Macromolecules are formed by covalent bonds between monomers and include polysaccharides, proteins, nucleic acids. Monomers are bound by condensation reactions and split in hydrolytic reactions. Different functional groups give macromolecules specific properties.
Proteins are macromolecules of amino acids. They function to provide support and protection, catalysis, transport, defence, regulation and movement. They may require a prosthetic group.
20 amino acids are found in proteins, which consist of an amino group, a carboxyl group and a hydrogen, and a variable (Z) group/side chain. Side chains may be charged, polar or hydrophobic. Disulfide bridges can be formed. Amino acids are covalently linked together by peptide linkages to form proteins; peptide linkages: amino-hydroxyl groups.
Primary structure of a protein is the sequence of amino acids bound by peptide linkages. Secondary structures can be maintained by hydrogen bonds between atoms of the amino acid residues. They form alpha-helices or beta-sheets. Tertiary structure is bending and folding of the polypeptide chain. Quartenary structure is arrangement of polypeptides into a single functional unit with more than one polypeptide subunit.
Proteins denatured by heat, acid or chemicals lose tertiary and secondary structure and biological function.
Chaperonins assist protein folding by preventing binding to inappropriate ligands (denatured protein enters, lid closes on chaperonin, protein folds to appropriate shape and is released).
Carbohydrates are carbon bound to H and OH groups. Hexoses are monosaccharides that contain 6 carbon atoms and are the most common monosaccharide; and pentoses have 5 carbons and are found in nucleic acids. Glycosidic linkages between monosaccharides can have either an alpha or beta orientation. They link monosaccharides into larger units.
Starch, glycogen and cellulose have bonds between 1-4. The amount of branching through glycosidic bond formaton and the type of bond (a or b) distinguishes these. Starch and glycogen have alpha 1-4 bonds, cellulose has beta 1-4. The human body cannot break down 1-4 linkages.
- Cellulose has a linear formation, starch is branched, glycogen is highly branched

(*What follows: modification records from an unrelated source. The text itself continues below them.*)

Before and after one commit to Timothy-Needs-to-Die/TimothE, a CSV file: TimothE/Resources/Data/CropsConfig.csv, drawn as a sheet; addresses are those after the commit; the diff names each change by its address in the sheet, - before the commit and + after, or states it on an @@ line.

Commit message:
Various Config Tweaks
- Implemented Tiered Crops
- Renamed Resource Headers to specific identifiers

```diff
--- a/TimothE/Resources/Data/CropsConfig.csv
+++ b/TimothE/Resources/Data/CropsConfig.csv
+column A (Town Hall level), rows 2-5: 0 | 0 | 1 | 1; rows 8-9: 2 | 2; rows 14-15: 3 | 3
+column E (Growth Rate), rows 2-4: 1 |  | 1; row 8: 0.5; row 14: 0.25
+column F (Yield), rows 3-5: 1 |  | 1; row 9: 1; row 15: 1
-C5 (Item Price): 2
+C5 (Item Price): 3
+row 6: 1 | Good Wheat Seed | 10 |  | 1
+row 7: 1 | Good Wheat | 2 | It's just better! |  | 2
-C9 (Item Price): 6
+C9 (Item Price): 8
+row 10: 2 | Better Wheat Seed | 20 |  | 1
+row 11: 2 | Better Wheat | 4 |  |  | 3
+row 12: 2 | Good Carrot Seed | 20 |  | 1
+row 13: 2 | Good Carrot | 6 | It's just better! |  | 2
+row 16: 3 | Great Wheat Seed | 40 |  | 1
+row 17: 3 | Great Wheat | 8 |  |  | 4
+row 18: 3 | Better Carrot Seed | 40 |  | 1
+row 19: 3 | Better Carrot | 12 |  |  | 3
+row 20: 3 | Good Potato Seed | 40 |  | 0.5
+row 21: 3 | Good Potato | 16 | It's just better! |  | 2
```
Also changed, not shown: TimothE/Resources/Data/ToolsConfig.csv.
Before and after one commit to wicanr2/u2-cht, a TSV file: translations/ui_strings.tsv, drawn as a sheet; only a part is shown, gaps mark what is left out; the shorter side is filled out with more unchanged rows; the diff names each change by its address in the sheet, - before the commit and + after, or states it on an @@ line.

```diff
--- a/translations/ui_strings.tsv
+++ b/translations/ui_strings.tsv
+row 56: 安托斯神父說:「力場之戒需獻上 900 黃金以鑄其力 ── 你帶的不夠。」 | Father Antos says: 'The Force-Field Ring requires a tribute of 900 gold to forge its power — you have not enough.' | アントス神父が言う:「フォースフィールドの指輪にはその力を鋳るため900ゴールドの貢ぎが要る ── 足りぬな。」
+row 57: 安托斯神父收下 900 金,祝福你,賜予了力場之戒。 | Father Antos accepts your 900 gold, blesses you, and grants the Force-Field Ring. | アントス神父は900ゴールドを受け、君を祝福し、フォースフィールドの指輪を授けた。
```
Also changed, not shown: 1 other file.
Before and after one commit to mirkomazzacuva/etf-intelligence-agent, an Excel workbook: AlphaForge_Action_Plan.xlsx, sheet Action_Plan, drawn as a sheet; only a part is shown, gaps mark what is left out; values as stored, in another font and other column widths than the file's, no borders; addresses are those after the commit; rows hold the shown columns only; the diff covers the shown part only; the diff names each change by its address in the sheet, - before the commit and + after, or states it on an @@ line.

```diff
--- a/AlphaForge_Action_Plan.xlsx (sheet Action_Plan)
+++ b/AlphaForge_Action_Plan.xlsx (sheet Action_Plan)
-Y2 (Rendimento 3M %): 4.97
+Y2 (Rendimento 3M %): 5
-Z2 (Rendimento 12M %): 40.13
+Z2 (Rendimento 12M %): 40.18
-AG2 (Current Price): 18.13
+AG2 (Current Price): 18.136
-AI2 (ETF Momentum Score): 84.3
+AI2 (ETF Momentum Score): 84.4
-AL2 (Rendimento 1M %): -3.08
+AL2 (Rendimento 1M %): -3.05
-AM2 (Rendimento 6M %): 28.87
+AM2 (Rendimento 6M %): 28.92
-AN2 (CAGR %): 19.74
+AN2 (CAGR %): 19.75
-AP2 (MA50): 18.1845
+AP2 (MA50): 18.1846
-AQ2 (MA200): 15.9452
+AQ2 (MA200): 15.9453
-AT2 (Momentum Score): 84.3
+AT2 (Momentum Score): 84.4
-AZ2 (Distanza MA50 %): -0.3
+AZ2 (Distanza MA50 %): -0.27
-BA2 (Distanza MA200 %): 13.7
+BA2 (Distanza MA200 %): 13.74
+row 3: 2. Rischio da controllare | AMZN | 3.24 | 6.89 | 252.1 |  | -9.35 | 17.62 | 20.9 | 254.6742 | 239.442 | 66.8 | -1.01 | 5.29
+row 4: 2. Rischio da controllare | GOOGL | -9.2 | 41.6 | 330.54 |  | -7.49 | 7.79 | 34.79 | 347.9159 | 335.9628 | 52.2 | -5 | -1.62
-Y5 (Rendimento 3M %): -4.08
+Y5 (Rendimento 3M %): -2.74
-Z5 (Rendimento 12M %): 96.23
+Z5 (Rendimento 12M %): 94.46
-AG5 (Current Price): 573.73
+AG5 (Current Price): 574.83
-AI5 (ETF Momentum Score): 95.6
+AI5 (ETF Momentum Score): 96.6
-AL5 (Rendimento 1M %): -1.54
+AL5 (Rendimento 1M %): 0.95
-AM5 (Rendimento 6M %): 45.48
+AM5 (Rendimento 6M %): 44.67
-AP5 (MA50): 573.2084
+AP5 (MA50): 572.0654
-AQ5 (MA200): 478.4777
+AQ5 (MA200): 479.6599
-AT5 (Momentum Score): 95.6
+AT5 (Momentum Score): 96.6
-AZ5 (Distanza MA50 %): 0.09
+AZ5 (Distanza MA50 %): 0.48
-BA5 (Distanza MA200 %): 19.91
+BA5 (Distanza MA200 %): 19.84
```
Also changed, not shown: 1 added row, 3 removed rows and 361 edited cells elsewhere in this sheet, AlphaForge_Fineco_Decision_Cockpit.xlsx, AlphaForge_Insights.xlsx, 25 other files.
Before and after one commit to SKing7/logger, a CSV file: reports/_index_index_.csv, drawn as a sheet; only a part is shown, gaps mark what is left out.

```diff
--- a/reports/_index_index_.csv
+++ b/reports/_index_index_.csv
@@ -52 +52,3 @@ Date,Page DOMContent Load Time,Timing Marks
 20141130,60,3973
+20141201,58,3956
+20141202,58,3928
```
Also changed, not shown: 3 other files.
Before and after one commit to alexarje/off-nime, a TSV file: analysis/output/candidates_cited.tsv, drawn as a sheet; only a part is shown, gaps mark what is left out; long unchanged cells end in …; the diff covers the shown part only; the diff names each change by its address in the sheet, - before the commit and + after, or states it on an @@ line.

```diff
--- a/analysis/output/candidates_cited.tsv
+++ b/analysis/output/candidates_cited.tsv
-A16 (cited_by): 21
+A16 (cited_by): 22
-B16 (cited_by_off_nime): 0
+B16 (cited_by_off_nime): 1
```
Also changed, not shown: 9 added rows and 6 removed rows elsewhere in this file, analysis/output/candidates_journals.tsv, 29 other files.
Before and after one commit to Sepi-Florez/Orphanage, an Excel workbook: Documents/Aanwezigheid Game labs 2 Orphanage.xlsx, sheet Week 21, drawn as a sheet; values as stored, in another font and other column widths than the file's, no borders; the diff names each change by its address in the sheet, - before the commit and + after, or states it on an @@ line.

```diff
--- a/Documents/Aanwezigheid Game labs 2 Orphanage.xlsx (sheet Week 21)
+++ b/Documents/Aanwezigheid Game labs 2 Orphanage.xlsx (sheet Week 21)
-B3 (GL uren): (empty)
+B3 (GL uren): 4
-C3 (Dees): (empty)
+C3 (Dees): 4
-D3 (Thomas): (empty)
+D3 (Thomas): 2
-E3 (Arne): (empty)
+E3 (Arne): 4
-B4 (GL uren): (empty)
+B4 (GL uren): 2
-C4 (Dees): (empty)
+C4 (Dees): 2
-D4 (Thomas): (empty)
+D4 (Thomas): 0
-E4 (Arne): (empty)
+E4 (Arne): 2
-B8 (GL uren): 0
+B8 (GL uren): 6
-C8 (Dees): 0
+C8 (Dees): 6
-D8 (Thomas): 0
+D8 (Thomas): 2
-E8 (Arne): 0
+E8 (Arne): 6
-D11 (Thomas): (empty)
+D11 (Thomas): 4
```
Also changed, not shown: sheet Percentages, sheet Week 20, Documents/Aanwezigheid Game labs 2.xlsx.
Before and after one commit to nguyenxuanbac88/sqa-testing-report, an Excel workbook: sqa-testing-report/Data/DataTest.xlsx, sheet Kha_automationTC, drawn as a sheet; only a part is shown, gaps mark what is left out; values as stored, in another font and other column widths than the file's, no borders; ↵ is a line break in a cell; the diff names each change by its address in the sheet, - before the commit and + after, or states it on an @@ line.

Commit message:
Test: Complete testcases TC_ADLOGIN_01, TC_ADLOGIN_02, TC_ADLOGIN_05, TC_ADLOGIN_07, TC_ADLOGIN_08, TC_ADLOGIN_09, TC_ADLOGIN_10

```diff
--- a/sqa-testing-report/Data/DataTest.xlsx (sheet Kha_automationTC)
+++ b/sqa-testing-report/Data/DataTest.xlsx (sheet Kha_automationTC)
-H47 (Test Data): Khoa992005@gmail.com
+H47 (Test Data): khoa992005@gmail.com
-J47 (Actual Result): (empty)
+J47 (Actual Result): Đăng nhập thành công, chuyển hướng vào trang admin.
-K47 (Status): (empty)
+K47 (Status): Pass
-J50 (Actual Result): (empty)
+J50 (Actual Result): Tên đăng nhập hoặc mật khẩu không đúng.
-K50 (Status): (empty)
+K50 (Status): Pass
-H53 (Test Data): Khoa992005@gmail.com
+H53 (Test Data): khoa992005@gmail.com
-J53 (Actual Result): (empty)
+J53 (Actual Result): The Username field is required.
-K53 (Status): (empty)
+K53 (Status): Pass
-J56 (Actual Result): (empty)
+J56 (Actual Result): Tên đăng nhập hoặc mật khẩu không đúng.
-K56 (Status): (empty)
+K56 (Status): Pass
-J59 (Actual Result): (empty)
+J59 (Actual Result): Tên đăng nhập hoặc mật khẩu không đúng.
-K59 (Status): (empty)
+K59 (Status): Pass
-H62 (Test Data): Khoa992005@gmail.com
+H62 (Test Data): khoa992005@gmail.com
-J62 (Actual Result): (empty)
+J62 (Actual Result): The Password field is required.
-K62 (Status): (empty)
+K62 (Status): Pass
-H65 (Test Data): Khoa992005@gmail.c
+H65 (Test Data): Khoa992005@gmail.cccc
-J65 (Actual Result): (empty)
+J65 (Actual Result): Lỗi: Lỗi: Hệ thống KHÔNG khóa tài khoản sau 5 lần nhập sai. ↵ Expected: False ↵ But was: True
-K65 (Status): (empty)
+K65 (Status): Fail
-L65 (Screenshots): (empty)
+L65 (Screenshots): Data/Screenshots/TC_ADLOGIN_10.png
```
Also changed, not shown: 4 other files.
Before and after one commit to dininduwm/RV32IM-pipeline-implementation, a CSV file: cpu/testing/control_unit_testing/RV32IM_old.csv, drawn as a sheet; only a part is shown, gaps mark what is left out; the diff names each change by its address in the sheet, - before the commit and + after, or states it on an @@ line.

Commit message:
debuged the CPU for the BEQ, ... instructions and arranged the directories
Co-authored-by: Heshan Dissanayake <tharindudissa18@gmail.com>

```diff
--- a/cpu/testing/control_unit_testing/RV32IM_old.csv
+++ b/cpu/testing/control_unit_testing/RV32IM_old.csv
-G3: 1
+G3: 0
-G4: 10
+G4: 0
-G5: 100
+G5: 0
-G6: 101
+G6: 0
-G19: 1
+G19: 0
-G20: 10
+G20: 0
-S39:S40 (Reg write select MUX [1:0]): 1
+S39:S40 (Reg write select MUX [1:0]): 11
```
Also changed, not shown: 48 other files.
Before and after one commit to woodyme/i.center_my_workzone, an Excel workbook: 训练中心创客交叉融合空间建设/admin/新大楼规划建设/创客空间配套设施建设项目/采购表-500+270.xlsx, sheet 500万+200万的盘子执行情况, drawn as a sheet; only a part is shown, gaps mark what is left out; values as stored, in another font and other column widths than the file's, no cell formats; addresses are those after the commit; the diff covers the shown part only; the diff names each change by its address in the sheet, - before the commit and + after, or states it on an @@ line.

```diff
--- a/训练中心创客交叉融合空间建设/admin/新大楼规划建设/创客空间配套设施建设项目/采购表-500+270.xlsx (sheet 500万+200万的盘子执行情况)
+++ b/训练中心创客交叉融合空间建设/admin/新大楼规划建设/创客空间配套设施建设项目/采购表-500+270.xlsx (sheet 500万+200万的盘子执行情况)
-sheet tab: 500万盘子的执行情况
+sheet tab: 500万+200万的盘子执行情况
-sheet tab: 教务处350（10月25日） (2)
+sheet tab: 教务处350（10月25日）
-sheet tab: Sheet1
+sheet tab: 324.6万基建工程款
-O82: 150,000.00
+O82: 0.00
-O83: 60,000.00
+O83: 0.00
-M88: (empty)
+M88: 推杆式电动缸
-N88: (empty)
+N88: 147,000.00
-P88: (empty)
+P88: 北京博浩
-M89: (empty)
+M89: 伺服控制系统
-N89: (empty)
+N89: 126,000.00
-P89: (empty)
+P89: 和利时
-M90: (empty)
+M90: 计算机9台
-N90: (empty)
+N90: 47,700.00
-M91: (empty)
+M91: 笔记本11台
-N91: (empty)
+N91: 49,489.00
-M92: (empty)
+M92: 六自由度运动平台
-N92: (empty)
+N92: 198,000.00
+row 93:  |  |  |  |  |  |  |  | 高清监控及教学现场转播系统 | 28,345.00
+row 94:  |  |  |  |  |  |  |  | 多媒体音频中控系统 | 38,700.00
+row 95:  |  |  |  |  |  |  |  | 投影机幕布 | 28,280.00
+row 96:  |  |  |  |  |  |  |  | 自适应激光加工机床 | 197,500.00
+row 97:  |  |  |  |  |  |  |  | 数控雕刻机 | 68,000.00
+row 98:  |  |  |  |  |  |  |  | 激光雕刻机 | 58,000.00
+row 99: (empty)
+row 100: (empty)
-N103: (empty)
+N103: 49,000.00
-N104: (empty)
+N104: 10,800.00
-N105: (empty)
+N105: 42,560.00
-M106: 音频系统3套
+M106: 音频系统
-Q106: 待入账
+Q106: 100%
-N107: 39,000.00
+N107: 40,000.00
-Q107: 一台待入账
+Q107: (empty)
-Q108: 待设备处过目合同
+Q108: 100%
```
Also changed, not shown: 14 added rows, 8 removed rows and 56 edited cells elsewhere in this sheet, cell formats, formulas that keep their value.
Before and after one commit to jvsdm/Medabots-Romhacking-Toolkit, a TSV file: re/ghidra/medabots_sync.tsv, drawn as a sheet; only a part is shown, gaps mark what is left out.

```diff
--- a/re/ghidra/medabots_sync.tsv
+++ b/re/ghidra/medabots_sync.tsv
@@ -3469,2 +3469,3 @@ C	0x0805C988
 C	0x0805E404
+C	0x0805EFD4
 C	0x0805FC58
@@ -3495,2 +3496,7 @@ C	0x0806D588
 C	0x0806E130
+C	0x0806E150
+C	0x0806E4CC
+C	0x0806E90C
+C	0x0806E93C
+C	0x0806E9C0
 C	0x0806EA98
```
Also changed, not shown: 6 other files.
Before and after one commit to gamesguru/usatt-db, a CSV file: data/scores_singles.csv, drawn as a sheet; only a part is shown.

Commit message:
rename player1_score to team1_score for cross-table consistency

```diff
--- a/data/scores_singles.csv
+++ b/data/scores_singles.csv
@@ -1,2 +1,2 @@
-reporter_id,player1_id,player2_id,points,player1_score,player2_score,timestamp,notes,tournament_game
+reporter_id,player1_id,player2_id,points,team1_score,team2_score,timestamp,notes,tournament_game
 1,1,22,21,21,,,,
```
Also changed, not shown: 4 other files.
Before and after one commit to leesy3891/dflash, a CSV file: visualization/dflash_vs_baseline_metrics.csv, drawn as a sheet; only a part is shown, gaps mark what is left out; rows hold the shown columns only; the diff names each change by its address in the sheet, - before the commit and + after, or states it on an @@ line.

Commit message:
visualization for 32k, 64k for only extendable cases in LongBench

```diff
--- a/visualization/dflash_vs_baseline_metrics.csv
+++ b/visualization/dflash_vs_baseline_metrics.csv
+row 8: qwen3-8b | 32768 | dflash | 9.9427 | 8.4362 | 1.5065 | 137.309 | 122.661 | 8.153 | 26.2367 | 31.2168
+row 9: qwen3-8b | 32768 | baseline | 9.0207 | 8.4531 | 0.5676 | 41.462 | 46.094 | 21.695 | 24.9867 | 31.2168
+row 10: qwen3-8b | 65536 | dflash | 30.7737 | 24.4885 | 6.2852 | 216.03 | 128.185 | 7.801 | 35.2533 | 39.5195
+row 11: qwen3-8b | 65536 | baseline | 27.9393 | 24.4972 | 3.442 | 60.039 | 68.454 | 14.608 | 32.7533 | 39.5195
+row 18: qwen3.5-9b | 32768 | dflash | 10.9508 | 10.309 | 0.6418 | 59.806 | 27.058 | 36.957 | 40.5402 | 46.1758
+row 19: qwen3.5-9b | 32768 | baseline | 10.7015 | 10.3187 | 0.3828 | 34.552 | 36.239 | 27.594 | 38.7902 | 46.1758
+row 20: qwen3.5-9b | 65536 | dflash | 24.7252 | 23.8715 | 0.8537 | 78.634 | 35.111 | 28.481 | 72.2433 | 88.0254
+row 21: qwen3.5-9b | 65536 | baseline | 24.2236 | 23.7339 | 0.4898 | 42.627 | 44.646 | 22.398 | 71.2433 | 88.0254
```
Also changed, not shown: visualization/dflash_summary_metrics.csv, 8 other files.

Chemically modified monosaccharides include sugar phosphates and amino sugars.
Functions of carbohydrates include energy, protein sparing, providing bulk in diet, aiding in synthesis of other molecules (glycolipids, glycoproteins, non-essential amino acids). Glycoproteins are aggregates of lipids and proteins, and play a major role in lipid transport around the body.
Formation of triacylglycerides requires condensation of 3 molecules to join 3 fatty acid molecules to 1 molecule of glycerol. Saturated fatty acids are bound by all single bonds, unsaturated fatty acids have at least one double bond, making packing more difficult. Functions of lipids include energy source, storage of energy (85% of body's energy), structural component of membrane, signalling molecules, enzyme cofactors, synthesis of bile acids and vitamins, vitamin transport, insulation and padding, can enhance satiety and palatability of food.
Phospholipids have a hydrophobic fatty tail and a hydrophilic phosphate head. Sphingomyelin is the only phospholipid that does not contain a glycerol. Cholesterol is another lipid but does not have fatty acid chains (4 carbon ring structure), is synthesised by the liver, has a role in cell membranes and can be used to synthesise bile acids, steroids and vitamins.
In cells, DNA is hereditary material, and DNA + RNA play roles in protein formation. Nucleic acids are polymers of nucleotides with a phosphate group, a sugar and a nitrogen containing base (without phosphate is a nucleoside). The DNA bases are adenine, cytosine, thymine and guanine. In RNA, uracil substitutes for thymine.
- RNA has ribose sugar, DNA has deoxyribose
RNA is single stranded, DNA is double stranded helix with complementary base pairings between adenine and thymine; and guanine and cytosine.